Common causes of laryngitis, hoarseness, or voice loss are:

  • Upper respiratory tract infection—This is most often caused by a virus, such as the common cold.
  • Irritation caused by voice overuse—Overuse can be caused by yelling, singing, and speaking loudly for extended periods of time.
  • Airborne irritants—Irritants include cigarette smoke and pollen, dust, and mold allergens.
  • Vocal nodules—These are benign lesions (similar to calluses) that are caused by thickening of the epithelial tissue of the vocal cords.
  • Vocal polyps—These are soft, fluid-filled lesions on the vocal cords, which can be caused by one episode of voice abuse. The polyps may become cancerous, particularly in smokers.
  • Infections—Infections may include tuberculous laryngitis and fungal laryngitis.
  • Gastroesophageal reflux disease (GERD)—GERD is stomach acid that rises up in the esophagus and irritates the vocal folds.

Other less common causes of hoarseness or voice loss include:

  • Functional dysphonia—abnormal use of the vocal mechanisms despite normal anatomy
  • Laryngeal papilloma—growths on the larynx caused by human papilloma viral infection
  • Muscle tension dysphonia—a voice disorder caused by excessive or unequal tension while speaking
  • Reinke's edema—an accumulation of fluid in the vocal cords, usually associated with smoking
  • Spasmodic dysphonia—a condition resulting in irregular voice breaks
  • Vocal cord paralysis—weakness or immobility of the vocal cords
  • Side effects from inhaled medications used for asthma

Risk Factors

A risk factor is something that increases your chance of getting a disease or condition.

Risk factors include:

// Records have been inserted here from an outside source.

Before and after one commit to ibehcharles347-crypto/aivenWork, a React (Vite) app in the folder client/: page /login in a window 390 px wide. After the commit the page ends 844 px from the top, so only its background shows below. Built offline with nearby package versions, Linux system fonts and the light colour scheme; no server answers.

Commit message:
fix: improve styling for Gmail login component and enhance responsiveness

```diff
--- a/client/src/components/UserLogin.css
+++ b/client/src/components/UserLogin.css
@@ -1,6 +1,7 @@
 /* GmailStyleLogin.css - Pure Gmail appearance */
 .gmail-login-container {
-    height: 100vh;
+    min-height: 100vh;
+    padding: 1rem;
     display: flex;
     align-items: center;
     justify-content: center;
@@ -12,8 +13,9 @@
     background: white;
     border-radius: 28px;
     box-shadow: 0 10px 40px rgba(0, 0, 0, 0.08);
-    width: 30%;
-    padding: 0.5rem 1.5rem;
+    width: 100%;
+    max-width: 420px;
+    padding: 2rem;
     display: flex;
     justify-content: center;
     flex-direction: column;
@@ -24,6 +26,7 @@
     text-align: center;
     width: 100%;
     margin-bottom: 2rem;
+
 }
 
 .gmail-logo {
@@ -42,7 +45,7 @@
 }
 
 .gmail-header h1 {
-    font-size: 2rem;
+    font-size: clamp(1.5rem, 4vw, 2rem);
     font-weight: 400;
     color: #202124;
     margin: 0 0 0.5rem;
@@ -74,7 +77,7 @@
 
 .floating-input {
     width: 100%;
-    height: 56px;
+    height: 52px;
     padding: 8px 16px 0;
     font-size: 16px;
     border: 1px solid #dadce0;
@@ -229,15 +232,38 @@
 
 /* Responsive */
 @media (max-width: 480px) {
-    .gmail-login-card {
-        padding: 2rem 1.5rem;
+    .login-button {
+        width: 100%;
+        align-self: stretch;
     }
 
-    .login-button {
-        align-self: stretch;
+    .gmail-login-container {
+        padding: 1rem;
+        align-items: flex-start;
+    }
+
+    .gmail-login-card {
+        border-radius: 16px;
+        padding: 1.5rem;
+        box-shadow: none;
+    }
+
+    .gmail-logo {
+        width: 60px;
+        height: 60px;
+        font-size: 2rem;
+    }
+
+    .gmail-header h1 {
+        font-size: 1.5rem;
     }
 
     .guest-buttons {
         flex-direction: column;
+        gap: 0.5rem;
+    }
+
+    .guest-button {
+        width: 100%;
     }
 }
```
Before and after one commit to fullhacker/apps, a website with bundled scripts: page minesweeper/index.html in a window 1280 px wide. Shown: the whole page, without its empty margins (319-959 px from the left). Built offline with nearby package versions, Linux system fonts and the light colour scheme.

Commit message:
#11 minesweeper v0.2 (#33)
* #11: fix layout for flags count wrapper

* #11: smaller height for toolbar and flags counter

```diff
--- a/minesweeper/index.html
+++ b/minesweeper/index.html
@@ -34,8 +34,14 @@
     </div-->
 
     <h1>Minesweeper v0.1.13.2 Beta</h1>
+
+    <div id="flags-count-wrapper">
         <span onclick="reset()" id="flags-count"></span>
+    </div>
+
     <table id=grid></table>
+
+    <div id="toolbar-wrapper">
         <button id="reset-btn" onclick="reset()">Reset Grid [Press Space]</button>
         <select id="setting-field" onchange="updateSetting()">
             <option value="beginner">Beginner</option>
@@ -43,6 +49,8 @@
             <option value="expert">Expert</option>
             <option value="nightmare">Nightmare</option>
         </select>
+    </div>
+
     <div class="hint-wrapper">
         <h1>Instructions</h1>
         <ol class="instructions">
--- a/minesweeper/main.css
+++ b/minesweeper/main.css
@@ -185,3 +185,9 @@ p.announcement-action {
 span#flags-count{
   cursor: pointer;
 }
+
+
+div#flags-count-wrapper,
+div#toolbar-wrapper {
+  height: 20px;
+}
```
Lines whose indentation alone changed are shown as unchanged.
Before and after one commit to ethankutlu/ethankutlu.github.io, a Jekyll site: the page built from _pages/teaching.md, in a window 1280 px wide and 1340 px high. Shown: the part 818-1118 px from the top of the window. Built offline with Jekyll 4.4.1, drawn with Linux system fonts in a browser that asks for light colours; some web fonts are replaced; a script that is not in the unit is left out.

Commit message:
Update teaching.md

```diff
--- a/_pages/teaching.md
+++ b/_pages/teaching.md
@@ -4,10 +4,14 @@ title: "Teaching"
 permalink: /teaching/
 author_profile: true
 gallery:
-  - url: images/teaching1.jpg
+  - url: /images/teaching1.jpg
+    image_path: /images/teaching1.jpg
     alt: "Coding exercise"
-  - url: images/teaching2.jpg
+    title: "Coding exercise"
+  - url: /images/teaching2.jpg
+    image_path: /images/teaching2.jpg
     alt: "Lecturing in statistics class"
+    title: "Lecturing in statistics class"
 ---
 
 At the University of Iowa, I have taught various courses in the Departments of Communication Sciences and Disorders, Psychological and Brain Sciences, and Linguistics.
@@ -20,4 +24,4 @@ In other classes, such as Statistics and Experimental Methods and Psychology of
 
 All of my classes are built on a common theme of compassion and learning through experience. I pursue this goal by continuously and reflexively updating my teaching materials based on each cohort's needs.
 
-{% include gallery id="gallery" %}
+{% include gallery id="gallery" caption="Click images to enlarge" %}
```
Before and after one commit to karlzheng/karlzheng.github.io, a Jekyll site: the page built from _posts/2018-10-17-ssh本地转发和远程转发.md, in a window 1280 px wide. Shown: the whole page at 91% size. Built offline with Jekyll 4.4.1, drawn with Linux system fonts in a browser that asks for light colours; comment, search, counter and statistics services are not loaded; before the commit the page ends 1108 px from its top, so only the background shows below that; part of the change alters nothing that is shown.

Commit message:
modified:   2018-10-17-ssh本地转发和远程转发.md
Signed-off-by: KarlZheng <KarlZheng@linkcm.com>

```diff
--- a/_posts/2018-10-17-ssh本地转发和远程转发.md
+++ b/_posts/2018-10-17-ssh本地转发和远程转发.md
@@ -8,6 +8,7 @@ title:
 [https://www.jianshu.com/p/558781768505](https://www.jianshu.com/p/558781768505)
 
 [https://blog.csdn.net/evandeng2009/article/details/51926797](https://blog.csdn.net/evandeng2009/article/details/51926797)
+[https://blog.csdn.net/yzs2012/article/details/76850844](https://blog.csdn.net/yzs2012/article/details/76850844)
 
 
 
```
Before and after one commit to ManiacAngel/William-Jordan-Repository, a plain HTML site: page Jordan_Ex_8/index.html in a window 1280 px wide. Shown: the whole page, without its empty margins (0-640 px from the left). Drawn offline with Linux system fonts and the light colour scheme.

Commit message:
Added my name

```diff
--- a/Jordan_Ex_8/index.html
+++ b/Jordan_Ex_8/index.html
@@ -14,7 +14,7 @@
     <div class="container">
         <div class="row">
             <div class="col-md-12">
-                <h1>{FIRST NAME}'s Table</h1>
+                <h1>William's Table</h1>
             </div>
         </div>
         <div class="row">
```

Please be aware that this information is provided to supplement the care provided by your physician. It is neither intended nor implied to be a substitute for professional medical advice. CALL YOUR HEALTHCARE PROVIDER IMMEDIATELY IF YOU THINK YOU MAY HAVE A MEDICAL EMERGENCY. Always seek the advice of your physician or other qualified health provider prior to starting any new treatment or with any questions you may have regarding a medical condition. Copyright © 2022 EBSCO Publishing All rights reserved.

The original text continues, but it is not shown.